To strengthen the thin window of a proportional gas flow counter which is capable to detect low energy β-ray such as tritium is described. The window film is made of alkyl-benzene whose thickness is extremely thin (0.15mg/cm2) and has large surface (30mm×150mm). In order to strengthen the window without increasing the thickness of the film, a latticed frame was installed to support the window film. Calculation for approximating of strengthening of the thin window was discussed. Mechanical strength of the window was estimated to withstand a pressure difference 66 times greater than that without the frame. It was also proved that the strength of the film by the pressure difference calculated agreed with that of experimental results with the accuracy of 10%. It is confirmed that the gas flow counter for measuring low energy β-ray developed in our laboratory, inspite of using the latticed frame, has identical counting efficiency without latticed frame.
The rates of photolysis by sunlight of radioactive methly iodide released from a nuclear facility to the atmosphere were estimated theoretically. The photolysis rates of methyl iodide were also measured experimentally using stable methyl iodide gas which was irradiated by sunlight in the reaction vessel. The experimental values were compared with the calculated ones. On a clear day in the low level of air pollution, the hourly maximum photolysis rate estimated is about 3.6%hr-1 at noon in the early of July and 1.5%hr-1 in winter. In annual variation of the daily photolysis rate on a clear day, the maximum (about 24% day-1) appears in July and the minimum (about 7% day-1) in December. The half life of methyl iodide by photolysis is estimated to be about 3 days in summer and 9 days in winter. The calculated values are in agreement with the experimental ones within a factor of 2.
A practical method for assessing ‘shallow dose equivalent’ for beta-rays, as secondary limits of protection standards, has been studied using Monte Carlo method. Dose distribution at various depths within a surface layer of human body were estimated in the cases of irradiation from 3H, 14C, 147Pm, 133Xe, 131I, 85Kr, 204Tl, 198Au, 133I, 32P, and 90Sr-90Y. We used a model, such as slab-receptor exposed to beta-rays under conditions of broad parallel beam. The point of the maximum dose equivalent within the shell from 7mg/cm2 to 1, 000mg/cm2 in the slab-receptor was located at the depth of 7mg/cm2. We suggest to make use of dose equivalent at the depth of 7mg/cm2 as secondary limits to prevent non-stochastic effects on the skin and the lens, and to define it shallow dose equivalent. Moreover the conversion factors for the shallow dose equivalent to receptor-free air dose for beta-ray of energies (Emax) below 2.245MeV were examined. We proposed that the conversion fatter for the beta-rays is taken to be 1.1.

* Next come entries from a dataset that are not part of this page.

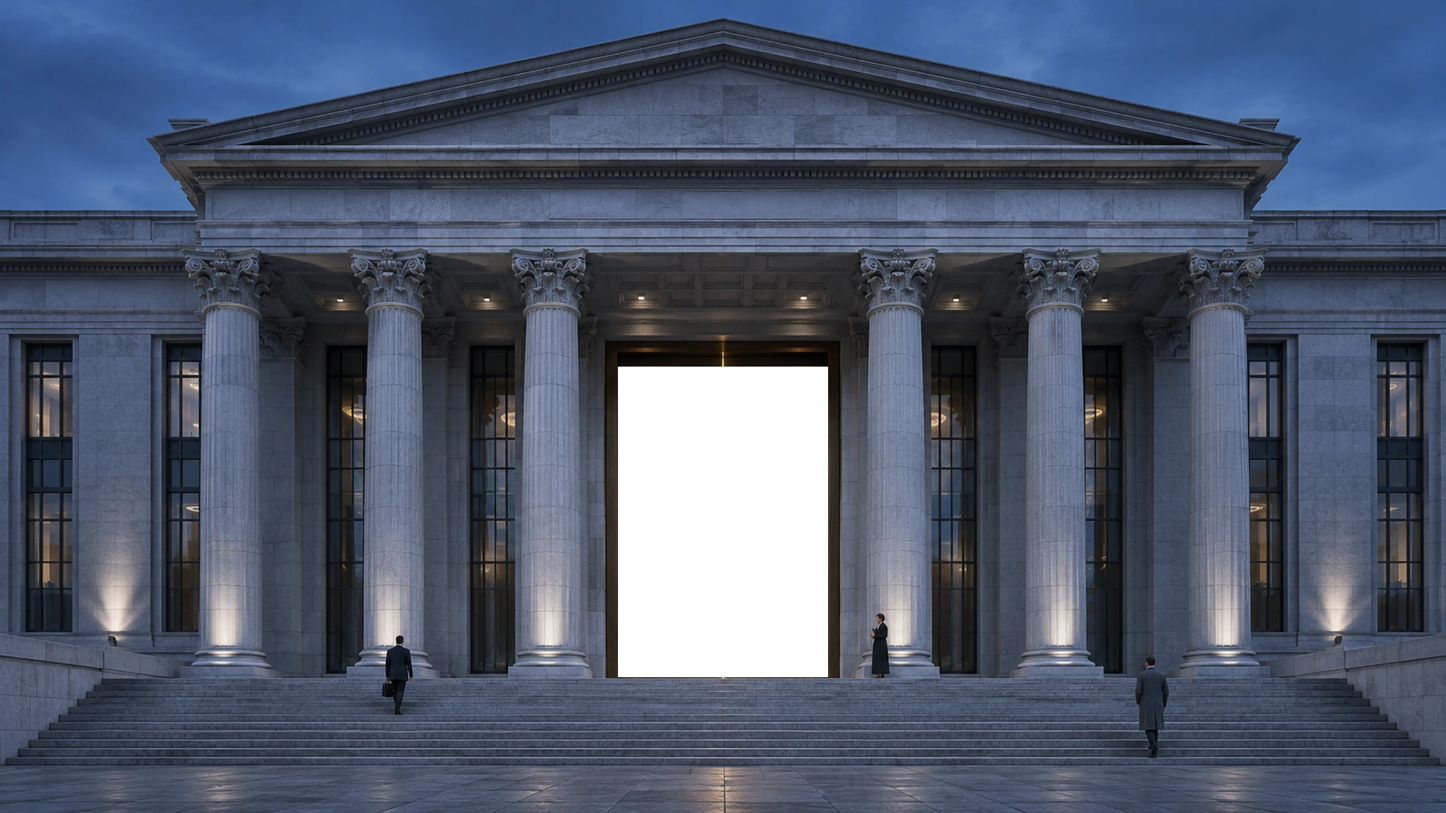
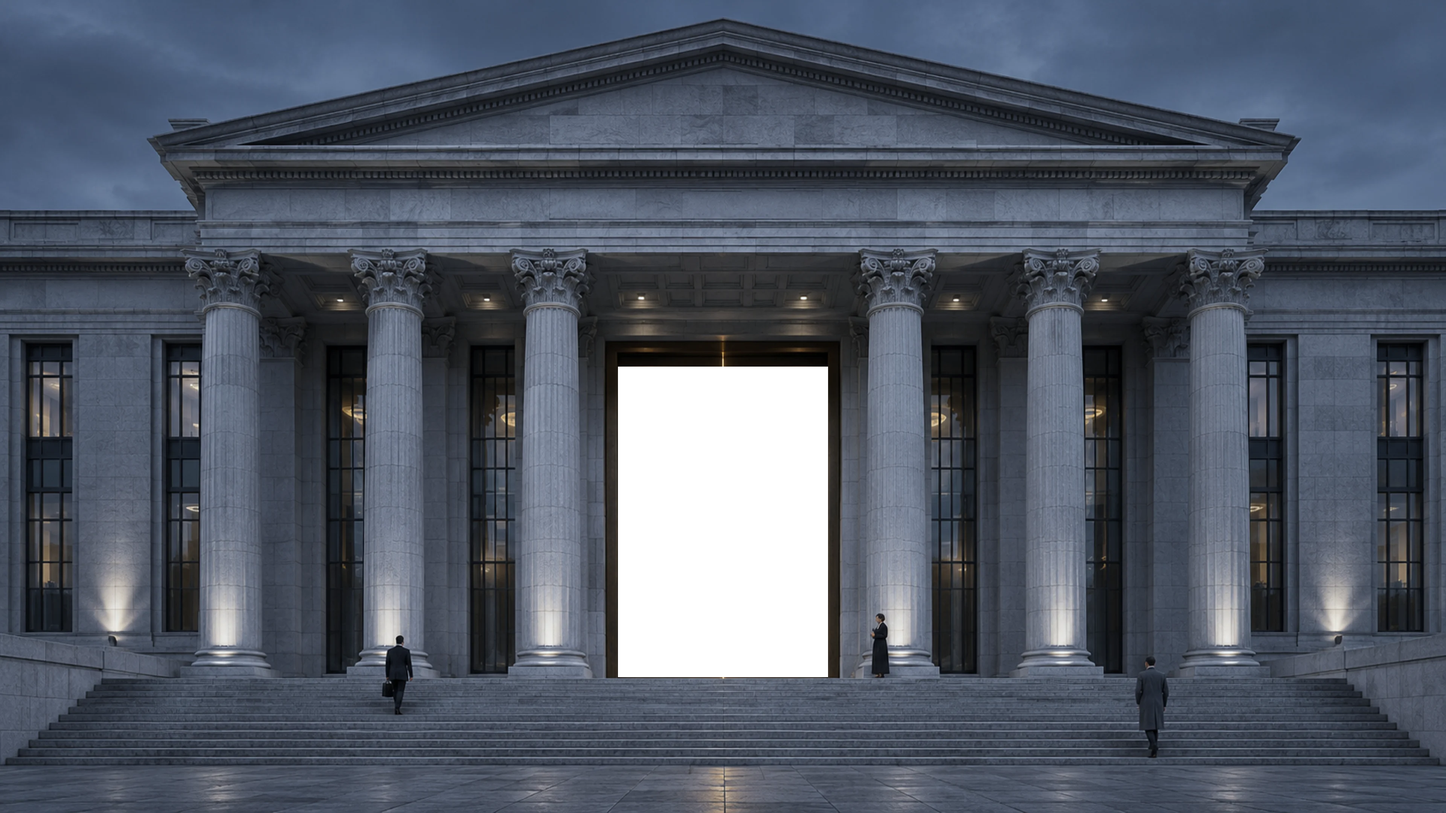
開門場景：配色對齊 tst、卡一拍改成不跳動
- 外觀天空降成石板藍、門與燈光收成金色；大廳改冷白，白光與按鈕用 app 色
- 區塊後段留 60vh 靜止畫面，卡住時多滑出的距離看不出來，不再前後跳
- 穿門放大幅度減半，換場改在全白時進行，避免來回滑時閃

Changed region(s): [[0.0, 0.0, 1.0, 0.2792]]

diff --git a/index.html b/index.html
@@ -7,25 +7,25 @@
 <title>CRE8</title>
 <script src="./support.js"></script>
 <style>
-.door{position:relative;height:400vh;background:#0B0F14}
+.door{position:relative;height:460vh;background:#0B0F14}
 .door-stick{position:sticky;top:0;height:100vh;height:100lvh;overflow:hidden;background:#0B0F14}
-.door-hall{position:absolute;inset:0;background:#EDEBE6 url(assets/bank-hall.webp) 50% 50%/cover no-repeat;will-change:transform}
-.door-hall:after{content:"";position:absolute;inset:0;background:linear-gradient(90deg,rgba(250,248,244,.72) 0%,rgba(250,248,244,.35) 45%,rgba(250,248,244,0) 75%),linear-gradient(0deg,rgba(250,248,244,.6) 0%,rgba(250,248,244,0) 45%)}
+.door-hall{position:absolute;inset:0;background:#EDF0F3 url(assets/bank-hall.webp) 50% 50%/cover no-repeat;will-change:transform}
+.door-hall:after{content:"";position:absolute;inset:0;background:linear-gradient(90deg,rgba(243,245,247,.72) 0%,rgba(243,245,247,.35) 45%,rgba(243,245,247,0) 75%),linear-gradient(0deg,rgba(243,245,247,.6) 0%,rgba(243,245,247,0) 45%)}
 .door-stage{position:absolute;perspective:2400px;perspective-origin:50% 64%;will-change:transform}
 .door-stage>*{position:absolute}
 .door-ext{inset:0;width:100%;height:100%;display:block}
 .door-op{left:42.734%;top:45.093%;width:14.531%;height:38.194%}
-.door-glow{background:radial-gradient(60% 55% at 50% 55%,rgba(255,250,240,.95),rgba(255,236,205,.55) 70%,rgba(255,226,180,.25))}
+.door-glow{background:radial-gradient(60% 55% at 50% 55%,rgba(255,253,248,.95),rgba(246,236,214,.55) 70%,rgba(227,181,91,.22))}
 .door-leaf{top:45.093%;width:7.266%;height:38.194%;backface-visibility:hidden;will-change:transform}
 .door-leaf img{width:100%;height:100%;display:block}
 #door-l{left:42.734%;transform-origin:0 50%}
 #door-r{left:50%;transform-origin:100% 50%}
-.door-white{position:absolute;inset:0;background:#FFFDF8;opacity:0;pointer-events:none}
+.door-white{position:absolute;inset:0;background:#F3F5F7;opacity:0;pointer-events:none}
 .door-copy{position:absolute;left:0;right:0;bottom:0;padding:0 max(clamp(20px,4vw,64px),calc((100% - 1240px) / 2)) clamp(28px,4vw,48px);opacity:0;padding-bottom:calc(clamp(28px,4vw,48px) + 100lvh - 100svh);color:#0B0F14;font-family:'Geist',-apple-system,system-ui,sans-serif}
 .door-copy h1{margin:0;font-weight:500;font-size:clamp(42px,8.6vw,136px);line-height:.98;letter-spacing:-.045em}
 .door-copy p{font:400 clamp(20px,1.7vw,24px)/1.4 'Geist',sans-serif;margin:24px 0 0;color:#3C4651;text-wrap:pretty}
-.door-copy a{margin-top:40px;height:52px;padding:0 24px;border-radius:999px;display:inline-flex;align-items:center;gap:10px;background:#C9A15A;color:#0B0F14;text-decoration:none;font:500 16px 'Geist',sans-serif}
-.door-copy a:hover{background:#D4AE68}
+.door-copy a{margin-top:40px;height:52px;padding:0 24px;border-radius:999px;display:inline-flex;align-items:center;gap:10px;background:#E3B55B;color:#0B0F14;text-decoration:none;font:500 16px 'Geist',sans-serif}
+.door-copy a:hover{background:#EEC46E}
 </style>
 <script src="assets/door.js" defer></script>
 </head>

diff --git a/assets/door.js b/assets/door.js
@@ -21,19 +21,19 @@
   function draw() {
     ticking = false;
     const r = el.sec.getBoundingClientRect();
-    const p = clamp(-r.top / (r.height - vh));
+    const p = clamp(-r.top / span());
     const s1 = (vh * .78) / (DOOR.h * H);           // 大門約佔畫面八成高
     const a = ease(seg(p, 0, .32));                   // 走到門前
     const o = ease(seg(p, .26, .56));                 // 開門
     const t = easeIn(seg(p, .5, .76));                // 穿過門
-    const scale = (1 + (s1 - 1) * a) * (1 + 11 * t);
+    const scale = (1 + (s1 - 1) * a) * (1 + 6 * t);
     const dy = (vh / 2 - ((vh - H) / 2 + DOOR.cy * H)) * Math.max(a, t ? 1 : 0);
     el.stage.style.transform = `translate3d(0,${dy}px,0) scale(${scale})`;
-    el.stage.style.opacity = p > .8 ? 0 : 1;
+    el.stage.style.opacity = p > .78 ? 0 : 1;        // 在全白時才換場，不會閃
     el.l.style.transform = `rotateY(${-82 * o}deg)`;  // 往內推開
     el.r.style.transform = `rotateY(${82 * o}deg)`;
     el.glow.style.opacity = clamp(.35 + o * .65);
-    const w1 = seg(p, .6, .76), w2 = seg(p, .78, .9);
+    const w1 = seg(p, .6, .76), w2 = seg(p, .8, .92);
     el.white.style.opacity = w1 * (1 - w2);
     el.hall.style.transform = `scale(${1.18 - .18 * ease(seg(p, .6, 1))})`;
     const c = ease(seg(p, .86, .98));
@@ -57,7 +57,9 @@
     fromAbove = scrollY < end() - 2;
   }
   let fromAbove = true, lastWheel = 0, freezing = false;
-  const end = () => el.sec.offsetTop + el.sec.offsetHeight - vh;
+  // 區塊 460vh：前 300vh 是動畫，後 60vh 畫面不動，卡住時多滑出去的那一點看不出來。
+  const span = () => (el.sec.offsetHeight - vh) * 300 / 360;
+  const end = () => el.sec.offsetTop + span();
   function gate() {
     const e = end();
     if (!fromAbove || scrollY <= e) return;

The measurement of fast neutron flux was made by means of electrical spark counting of etched nuclear tracks on polycarbonate film (Makrofol KG) of 10μm thickness. 232Th electrodeposited disk was used as a detector target. By this method the upper limit of spark counts was about 660/cm2 of detector film. A linear relation was obtained from 5×106 to 4×1010n/cm2 of neutron fluence for 199μg/cm2 thorium target. Detection sensitivity (the ratio of spark counts per unit area to fast neutron fluence) was estimated to be 3.8×10-8 counts/n, hence one spark count equivalent to 189 mrem (1.89mSv). Process of thorium electroplating on a stainless steel disk as a target for fast neutron detection was described in detail. Thorium nitrate dissolved in 0.035M ammonium oxalate [(NH4)2C2O4] was used as electrolyte. Maximum electroplating efficiency obtained was about 70% with electric current density 22mA/cm2 and pH 6-8 at 80°C for 3hr.
Two methods have been developed for rapid determination of 89Sr and 90Sr in liquid effluent from nuclear facilities. One is the sequential Cerenkov and liquid scintillation counting. The pure β emitting nuclides, freshly separated from 90Y by 0.05M TTA-Benzene extraction, are first counted for 89Sr Cerenkov radiation, and then recounted for 89Sr and 90Sr by liquid scintillation counting. The other is the simultaneous determination of 89Sr and 90Sr with spill-over method by liquid scintillation counting. Although ingrowing 90Y may be a main cause of errors in determination of 89Sr, it can be minimized by dual radionuclides counting in Cerenkov and triple radionuclides counting in liquid scintillation. Reasonably accurate results have been obtained for samples having 89Sr/90Sr ratio ranging from 0.05 to 20, if the countings are completed within several hours after chemical separation of 90Y.